For a court to consider upholding an agreement within divorce proceedings, it would have to fulfil these conditions:

  • Both parties took legal advice before entering the agreement.
  • Both parties’ circumstances are broadly similar to when the agreement was made.
  • Both parties made full and frank financial disclosure.

Should you choose divorce or a separation agreement?

When a relationship breaks down, it isn’t possible to legally divorce or dissolve the partnership straight away. For example parties may not wish to cite adultery or unreasonable behaviour for the breakdown and would have to wait two years for a non-fault based divorce. The period of time between the breakdown of the relationship and the opportunity to file for divorce can be difficult for both partners, especially as bills and other financial commitments will still need to be paid in the meantime, even if they are no longer living together. For some couples, separation may not lead to divorce. They may choose a period of separation but ultimately decide that they wish to get back together, or that they are not ready to pursue a divorce at this point and want the separation to continue indefinitely.

Separation agreements can be drafted to represent the position between parties. Our specialist solicitors have drafted various separation agreements to reflect arrangements reached following the breakdown of a relationship. Separation agreements can include details on disposing of property, furniture, loans, bank accounts and any other assets. Many agreements also include financial arrangements made between the parties.

How to draw up a separation agreement

It’s recommended that you take expert legal advice before drawing up a separation agreement. A specialist family law team, highly experienced in this type of agreement, is ideally placed to make sure that your best interests are represented.

If you have separated from your spouse or partner but are both still living at the same address, you may wish to consider a separated but living together agreement, which is essentially a separation agreement, but with the understanding that you are both residing in the same property for the time being. This type of living situation can be very challenging, during what is already a very difficult time, so we recommend that you have a separation agreement drawn up that will outline how the household will work from a financial point of view, to avoid any ambiguity or misunderstandings, now and in the future, over who is financially responsible for what.

For cohabiting couples whose relationship breaks down, but they are not married or civil partners, there are not the same legal protections or obligations, so putting a formal agreement in place can help make sure that dividing any assets, properties or financial responsibilities is more straightforward. This helps to ensure that the separation is fair on both partners.

Should you require further advice in relation to separation agreements and whether this will suit your needs, or if you require an agreement drafting, please do not hesitate to contact our specialist team who will be able to assist you, call us on 0161 696 6193 .

loading staff

I have been accused of lying about my child's illnesses - what should I do?

Fabricated or induced illness, also known as FII, occurs when a child is, or is very likely to be, harmed due to a parent(s) behaviour and action, carried out to convince doctors or a child themselves that the child’s state of physical and/or mental...

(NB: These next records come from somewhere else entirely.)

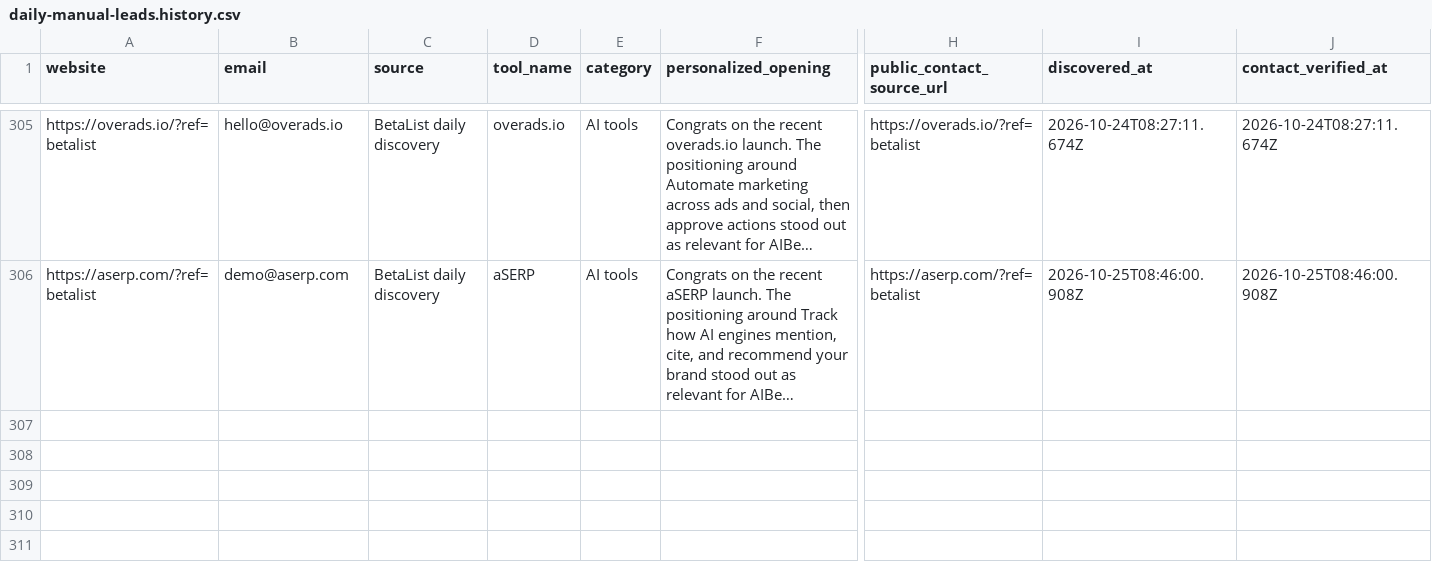
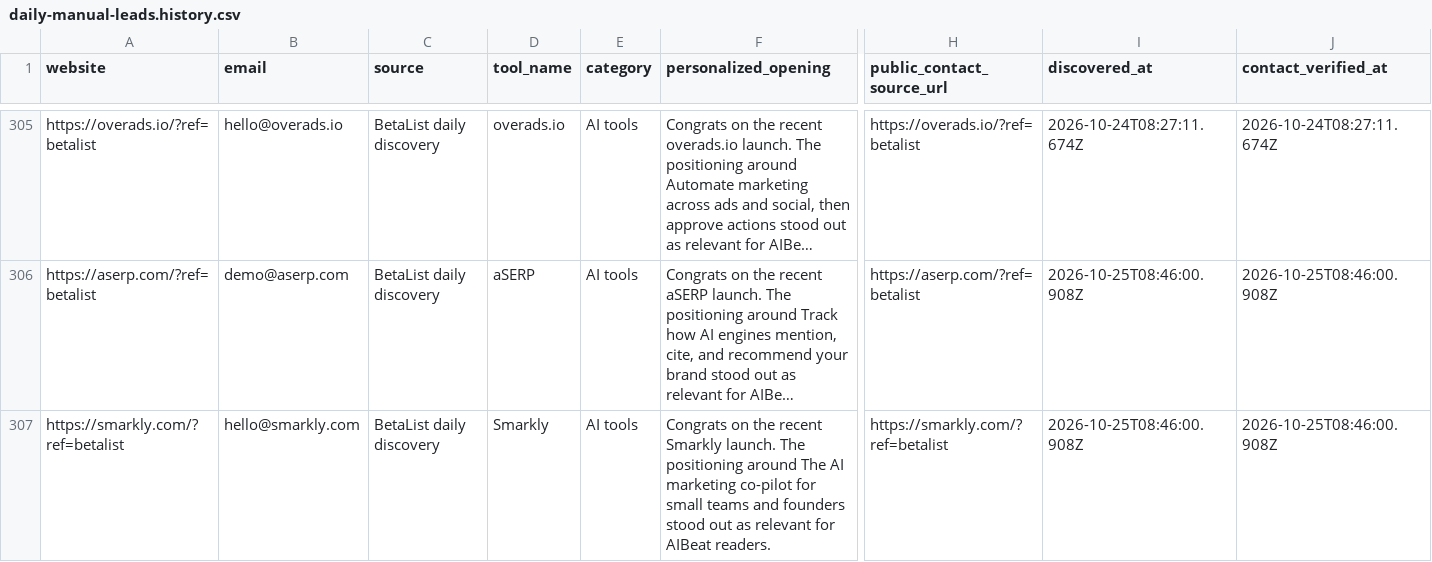
Before and after one commit to Elementexperts/aibeat, a CSV file: data/outreach/daily-manual-leads.history.csv, drawn as a sheet; only a part is shown, gaps mark what is left out; long unchanged cells end in …; rows hold the shown columns only; the diff names each change by its address in the sheet, - before the commit and + after, or states it on an @@ line.

```diff
--- a/data/outreach/daily-manual-leads.history.csv
+++ b/data/outreach/daily-manual-leads.history.csv
+row 307: https://smarkly.com/?ref=betalist | hello@smarkly.com | BetaList daily discovery | Smarkly | AI tools | Congrats on the recent Smarkly launch. The positioning around The AI marketing co-pilot for small teams and founders stood out as relevant for AIBeat readers. | https://smarkly.com/?ref=betalist | 2026-10-25T08:46:00.908Z | 2026-10-25T08:46:00.908Z
```
Also changed, not shown: data/outreach/daily-manual-leads.csv, 1 other file.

Read more

Greater emphasis on non-court dispute resolution for divorces and private children cases

When a relationship ends, communication often breaks down. Even if a divorce starts off with both parties on good terms, discussing financial settlements can create tension. When it comes to important issues about children, parents might think the only...

Read more

Family reorder

  • Victoria Gethin
  • Emma Roberts​​
  • Tim Galbraith
  • ​​Gwyneth John​
  • Jackie Price​​
  • Rachel Benett
  • Amy Jones
  • Lauren Day
  • Kath Geere​​
  • Nicola Clayton
  • Bethany Corday
  • Catherine Gaskell​
  • Stephen Jones
  • Victoria Melluish
  • Benjamin Armstrong
  • Lorraine Baldwin
  • Jack Chapman​
  • Claire Pilling
  • Nicola Horrocks
  • Catherine Hudson
  • Jessica Macaulay
  • Meerab Mazhar